Access Now: AORN COVID-19 Clinical Support

Archive Staff & Patient Safety 2020

On Point: Safe Spaces

Prioritizing the well-being of staff and patients is an evolving process.

Jared Bilski

BIO

EVERY VOICE COUNTS
VA Southern Nevada Healthcare System
EVERY VOICE COUNTS To embody a true culture of safety, you must encourage everyone to speak up if they have a safety concern.

For surgical facility leaders, safety is everything. You meet rigorous quality and care standards, practice evidence-based medicine, use cutting-edge technology and adhere to meticulous, comprehensive checklists to ensure patients who walk through your doors leave without incident, injury or complication.
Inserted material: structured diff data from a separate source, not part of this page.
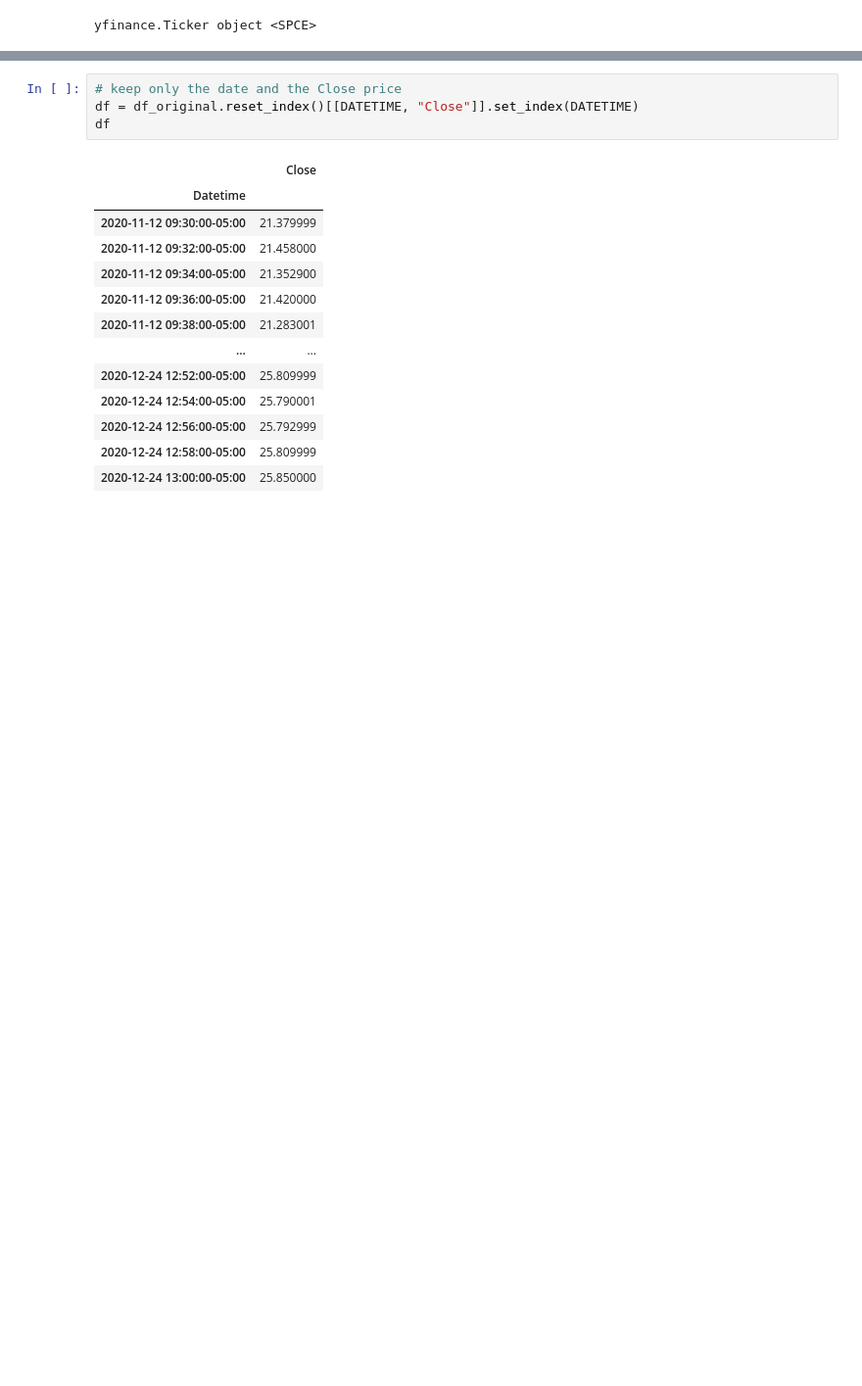
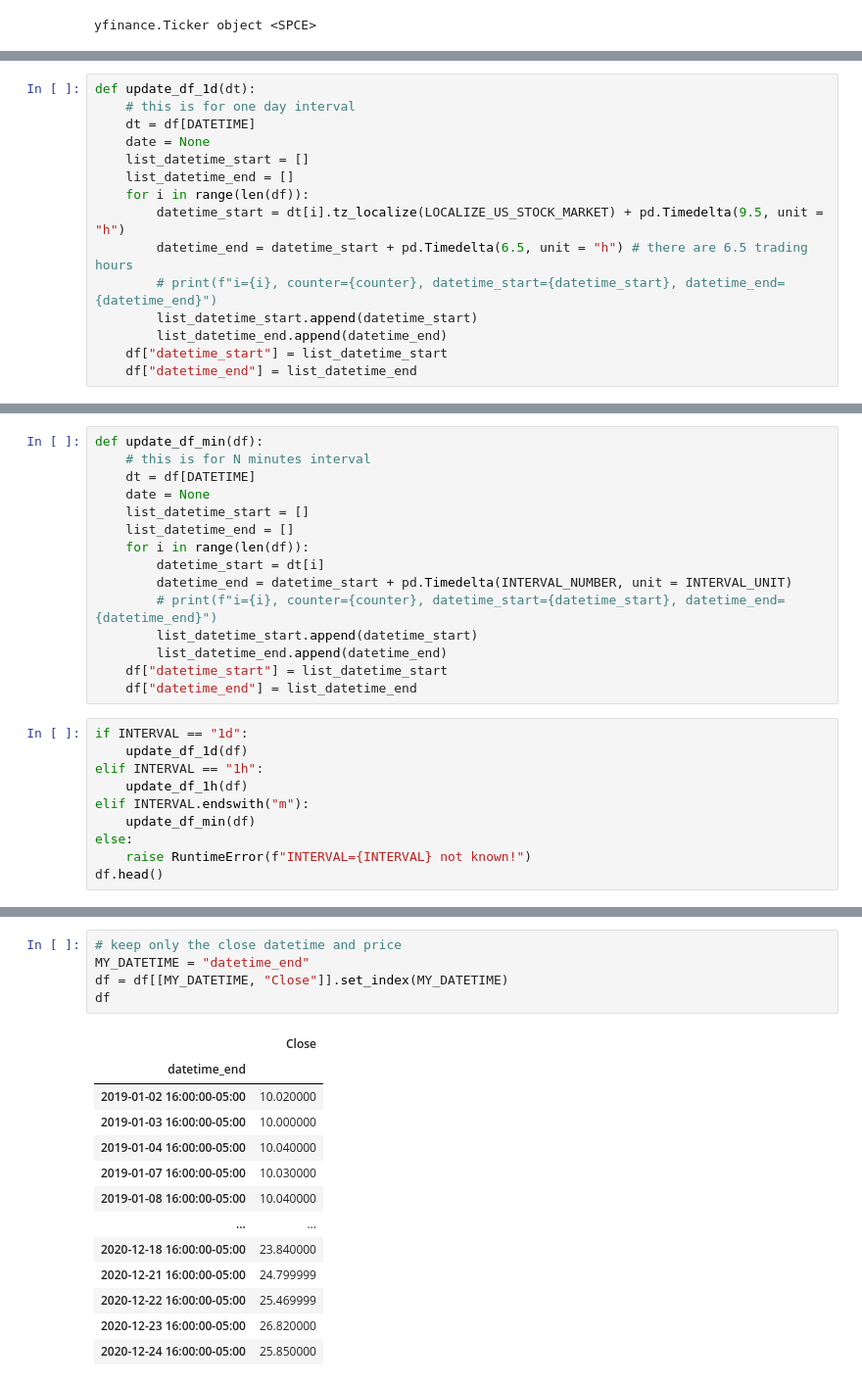
Before and after one commit to abuzatu/time_series, a Jupyter notebook: finance/yahoo_finance.ipynb, the cells around one changed output, grey strips where cells are left out. Shown at 98% size. Drawn from its saved outputs; the diff is of its cells as text; blank space fills up the shorter version.

```diff
--- a/finance/yahoo_finance.ipynb
+++ b/finance/yahoo_finance.ipynb
@@ -74,0 +118,15 @@ df_original.index.tz
+# %%
+def update_df_1d(dt):
+    # this is for one day interval
+    dt = df[DATETIME]
+    date = None
+    list_datetime_start = []
+    list_datetime_end = []
+    for i in range(len(df)):
+        datetime_start = dt[i].tz_localize(LOCALIZE_US_STOCK_MARKET) + pd.Timedelta(9.5, unit = "h")
+        datetime_end = datetime_start + pd.Timedelta(6.5, unit = "h") # there are 6.5 trading hours
+        # print(f"i={i}, counter={counter}, datetime_start={datetime_start}, datetime_end={datetime_end}")
+        list_datetime_start.append(datetime_start)
+        list_datetime_end.append(datetime_end)
+    df["datetime_start"] = list_datetime_start
+    df["datetime_end"] = list_datetime_end
@@ -74,0 +160,25 @@ df_original.index.tz
+# %%
+def update_df_min(df):
+    # this is for N minutes interval
+    dt = df[DATETIME]
+    date = None
+    list_datetime_start = []
+    list_datetime_end = []
+    for i in range(len(df)):
+        datetime_start = dt[i]
+        datetime_end = datetime_start + pd.Timedelta(INTERVAL_NUMBER, unit = INTERVAL_UNIT)
+        # print(f"i={i}, counter={counter}, datetime_start={datetime_start}, datetime_end={datetime_end}")
+        list_datetime_start.append(datetime_start)
+        list_datetime_end.append(datetime_end)
+    df["datetime_start"] = list_datetime_start
+    df["datetime_end"] = list_datetime_end
+# %%
+if INTERVAL == "1d":
+    update_df_1d(df)
+elif INTERVAL == "1h":
+    update_df_1h(df)
+elif INTERVAL.endswith("m"):
+    update_df_min(df)
+else:
+    raise RuntimeError(f"INTERVAL={INTERVAL} not known!")
+df.head()
@@ -75,18 +200,19 @@ df_original.index.tz
 # %%
-# keep only the date and the Close price
-df = df_original.reset_index()[[DATETIME, "Close"]].set_index(DATETIME)
+# keep only the close datetime and price
+MY_DATETIME = "datetime_end"
+df = df[[MY_DATETIME, "Close"]].set_index(MY_DATETIME)
 df
 # %% [output]
 |  | Close |
-| Datetime |  |
-| 2020-11-12 09:30:00-05:00 | 21.379999 |
-| 2020-11-12 09:32:00-05:00 | 21.458000 |
-| 2020-11-12 09:34:00-05:00 | 21.352900 |
-| 2020-11-12 09:36:00-05:00 | 21.420000 |
-| 2020-11-12 09:38:00-05:00 | 21.283001 |
+| datetime_end |  |
+| 2019-01-02 16:00:00-05:00 | 10.020000 |
+| 2019-01-03 16:00:00-05:00 | 10.000000 |
+| 2019-01-04 16:00:00-05:00 | 10.040000 |
+| 2019-01-07 16:00:00-05:00 | 10.030000 |
+| 2019-01-08 16:00:00-05:00 | 10.040000 |
 | ... | ... |
-| 2020-12-24 12:52:00-05:00 | 25.809999 |
-| 2020-12-24 12:54:00-05:00 | 25.790001 |
-| 2020-12-24 12:56:00-05:00 | 25.792999 |
-| 2020-12-24 12:58:00-05:00 | 25.809999 |
-| 2020-12-24 13:00:00-05:00 | 25.850000 |
+| 2020-12-18 16:00:00-05:00 | 23.840000 |
+| 2020-12-21 16:00:00-05:00 | 24.799999 |
+| 2020-12-22 16:00:00-05:00 | 25.469999 |
+| 2020-12-23 16:00:00-05:00 | 26.820000 |
+| 2020-12-24 16:00:00-05:00 | 25.850000 |
```
Also changed, not shown: parts of 24 cells of this notebook, 1 other file.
Of course, protecting patients is only one part of the equation. You must also take care of your staff so they're available to care for patients. Otherwise, you're ultimately compromising the safety of both staff and their patients. "Workload intensity, working conditions, disruptive behavior and increased stress caused by burnout all contribute to unsafe working conditions and errors," says Michael Kost, DNP, CRNA, CHSE, FAAN, director of healthcare simulation at Einstein Healthcare Network in Philadelphia.

Organizations that embody a true culture of safety encourage everyone to speak up if they have a concern. "Leadership must embrace an environment of open and honest communication, so staff don't fear repercussions for reporting an event," says Barbara Pelletreau, RN, MPH, senior vice president of patient safety at CommonSpirit Health in San Francisco. "All safety-first organizations adhere to rigorous protocols and safeguards because it's the right thing to do."

Encouraging staff to sound the alarm at the first sign that something's amiss is what all safety-centered organizations have in common. "We want our frontline team members to be very comfortable raising concerns to leadership," says Lisa Clark Pickett, MD, FACS, chief medical officer at Duke University Hospital in Durham, N.C. "We don't want staff who speak up to be seen as troublemakers — we want to thank them for raising a concern so we can address it."

New to Outpatient Surgery Magazine?
Sign-up to continue reading this article.
Register Now
Have an account? Please log in:
Email Address:
  Remember my login on this computer

advertiser banner

Other Articles That May Interest You

Getting to the Point of Sharps Safety

There's more work to be done before sticks and cuts no longer occur in today's ORs.

Safety: Avoiding Surgery's Aches and Pains

Take steps to protect surgical team members from workplace risks.

I Used to Be a Surgeon

Increased awareness about ergonomics in the OR will help prevent career-ending injuries.